I think it's not the fear of collectivizing per se that's done me in.  I think it's the fear that if I re-collectivize that it'll be harder than ever to dismantle it when its time is over. It's the idea that I have to trust someone. That she'll keep her side of the bargain (whatever that bargain is). The fear that I'll lose the knowledge or ability to fend for myself.

Autonomy is a crock.

There's really no such thing.  Not yet, anyway.  Although it seems that Congress would have us go more and more in that direction.  Dismantle the U.S. Post Office. Public education. Social Security. Medicare. Less government, more privatization. But we (I speak collectively here realizing that this 'we' doesn't include 'me' at all) don't want to pay for collective benefits. But we do seem to all want the particular benefits that we ourselves enjoy.  Let's just support the military some say. Or how 'bout education?

So. This isn't just about me and my health insurance or Costco or Netflix membership. It's a national issue, and we're not united about it. I guess that's the point, isn't it?

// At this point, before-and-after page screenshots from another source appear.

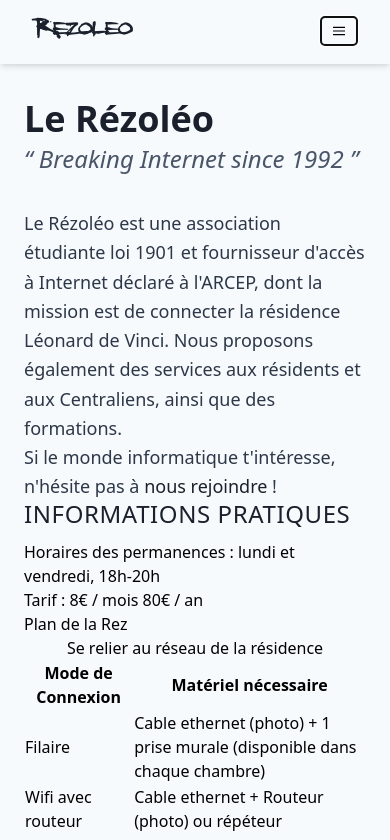
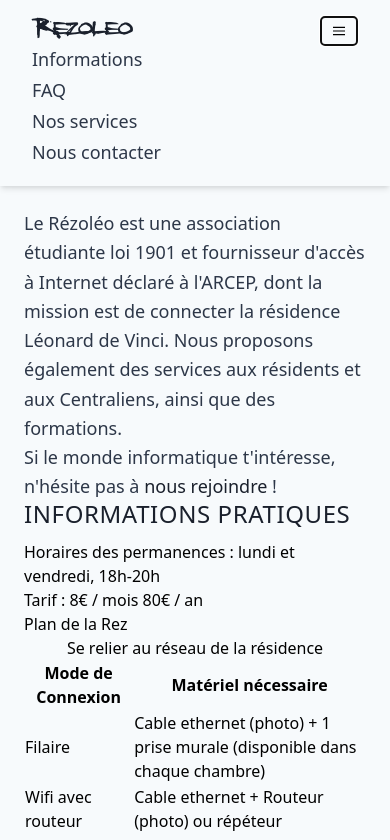
Before and after one commit to nymous-experiments/rezoleo.fr, a website built with Parcel: page src/index.html in a window 390 px wide. Both pictures are taken after a click on the button 339 px from the left and 31 px from the top of the page. Shown: the top 840 px of the page. Built offline with nearby package versions, Linux system fonts and the light colour scheme; some packages are replaced by stand-ins of ours.

Commit message:
Add JS to open menu on mobile

```diff
--- a/package.json
+++ b/package.json
@@ -5,7 +5,7 @@
   "main": "index.js",
   "scripts": {
     "start": "parcel src/index.html",
-    "build": "cross-env NODE_ENV=production rimraf dist/ && parcel build src/index.html",
+    "build": "cross-env NODE_ENV=production rimraf dist/ && parcel build --experimental-scope-hoisting src/index.html",
     "pretty": "prettier --write 'src/**/*'"
   },
   "keywords": [],
@@ -18,7 +18,8 @@
     "parcel-bundler": "^1.12.3",
     "postcss-preset-env": "^6.6.0",
     "prettier": "^1.18.2",
-    "rimraf": "^2.6.3"
+    "rimraf": "^2.6.3",
+    "typescript": "^3.5.3"
   },
   "dependencies": {
     "tailwindcss": "^1.0.4"
--- a/src/css/style.css
+++ b/src/css/style.css
@@ -31,6 +31,10 @@
   &:hover {
     @apply text-black border-gray-800;
   }
+
+  & > a {
+    @apply block;
+  }
 }
 
 .section {
--- a/src/index.html
+++ b/src/index.html
@@ -6,19 +6,22 @@
     <meta http-equiv="X-UA-Compatible" content="ie=edge" />
     <title>Le Rézoléo</title>
     <link rel="stylesheet" href="css/style.css" />
+    <script defer src="./main.ts"></script>
   </head>
   <body class="bg-gray-100 pt-16">
     <header
-      class="fixed top-0 w-full h-16 px-8 py-4 shadow-md bg-gray-100 z-10"
+      class="js-header fixed top-0 w-full px-8 py-4 shadow-md bg-gray-100 z-10"
     >
-      <nav class="flex items-center">
+      <nav class="flex flex-wrap items-center">
         <a
-          class="logo text-xl lg:text-2xl flex-grow lg:flex-grow-0 font-semibold tracking-wide text-gray-900"
+          class="logo text-xl lg:text-2xl flex-shrink-0 flex-grow lg:flex-grow-0 font-semibold tracking-wide text-gray-900"
           href="#"
           >Rezoleo</a
         >
-        <div class="block lg:hidden">
-          <button class="flex items-center px-3 py-2 border rounded">
+        <button
+          name="Expand menu"
+          class="js-menuButton lg:hidden flex items-center px-3 py-2 border rounded"
+        >
           <svg
             class="fill-current h-3 w-3"
             viewBox="0 0 20 20"
@@ -28,18 +31,19 @@
             <path d="M0 3h20v2H0V3zm0 6h20v2H0V9zm0 6h20v2H0v-2z" />
           </svg>
         </button>
-        </div>
-        <ul class="hidden lg:flex ml-24 justify-between text-lg text-gray-800">
+        <ul
+          class="js-menu hidden w-full lg:w-auto lg:flex lg:ml-24 justify-between text-lg text-gray-800"
+        >
           <li class="navbar-link">
             <a href="#information">Informations</a>
           </li>
-          <li class="ml-12 navbar-link">
+          <li class="lg:ml-12 navbar-link">
             <a href="#faq">FAQ</a>
           </li>
-          <li class="ml-12 navbar-link">
+          <li class="lg:ml-12 navbar-link">
             <a href="#services">Nos services</a>
           </li>
-          <li class="ml-12 navbar-link">
+          <li class="lg:ml-12 navbar-link">
             <a href="#contact">Nous contacter</a>
           </li>
         </ul>
--- /dev/null
+++ b/src/main.ts
@@ -0,0 +1,19 @@
+const body = document.querySelector('body') as HTMLElement
+const menu = document.querySelector('.js-menu') as HTMLUListElement
+const menuButton = document.querySelector('.js-menuButton') as HTMLButtonElement
+
+menuButton.addEventListener('click', event => {
+  event.stopPropagation()
+  menu.classList.toggle('hidden')
+  menu.classList.toggle('block')
+
+  body.addEventListener(
+    'click',
+    () => {
+      menu.classList.replace('block', 'hidden')
+    },
+    {
+      once: true,
+    }
+  )
+})
```
Also changed, not shown: 1 other file. Lines whose indentation alone changed are shown as unchanged.
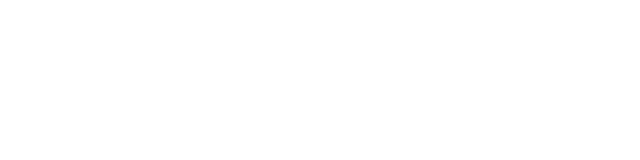
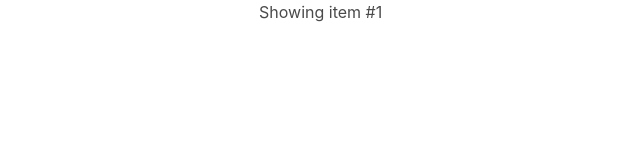
Before and after one commit to chrisj-skinner/pickup-vuejs, a Vue app: page /item/1 in a window 1280 px wide. Shown: the top 160 px of the page, without its empty margins (67-707 px from the left). Built offline with nearby package versions, Linux system fonts and the light colour scheme.

Commit message:
:art: Add markup and logic

```diff
--- a/src/views/item/_id.vue
+++ b/src/views/item/_id.vue
@@ -1,15 +1,18 @@
 <template>
   <div>
-
+    <h1>Showing item #{{ id }}</h1>
   </div>
 </template>
 
 <script>
-  export default {
-
+export default {
+  props: {
+    id: {
+      type: Number
+    }
   }
+}
 </script>
 
 <style scoped>
-
 </style>
```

For what are we willing to take collective responsibility, and for what do we stand alone?

L. H. Morgan saw the rise of civilization as the movement away from collectivism in favor of greater and greater autonomy and competition.  Darwin, on the other hand, saw competition as the primitive root leading to the 'higher' animal. 'From the war of nature, the higher animal directly follows...' he said.  Kropotkin tried to tone him down with the benefits of Mutual Aid, but never got a response from the great man.  It's still in print, but clearly not as popular as Darwin's war of nature bit.

But is any of this going to help me with my little conundrum? What am I really scared of right now? That once we're each dependent on each other that the whole thing will fall apart? That it leads to a slippery slope of elder care (or equivalent) of the till-death-do-us-part variety? Am I scared that I might like it? That I might end up with the loopy lab? That she might end up with the house?  Wait, wait! That's not collectivism—that's marriage.

So why is the American public so gung-ho about the Defense of Marriage Act but downright freaked about the provision of services like health care to the larger community?  Whereas, I feel just the opposite. Collectivism, I'm for it. Marriage, not so much.

And sharing a Costco membership?

I'll think about it.


  1. Relationships are tough when you are standing or sitting. Prone and supine are easier.

  2. For that there is good evidence.

  3. I love you in all your poses. Now would you please take my Costco card, stream my Netflix, and get your damned New York Times subscription straightened out already?

  4. Amazing how little I've changed since writing this piece. I feel exactly the same about the struggle between these two polar notions.

    So. In principle, yes, I'm happy to comply. In practice, no, I think I'd rather die.

    Sorry. It just came out that way. Probably doesn't mean a thing.

    1. It's the slippery slope that concerns me. Costco Card today. Maybeck Studio mortgage tomorrow!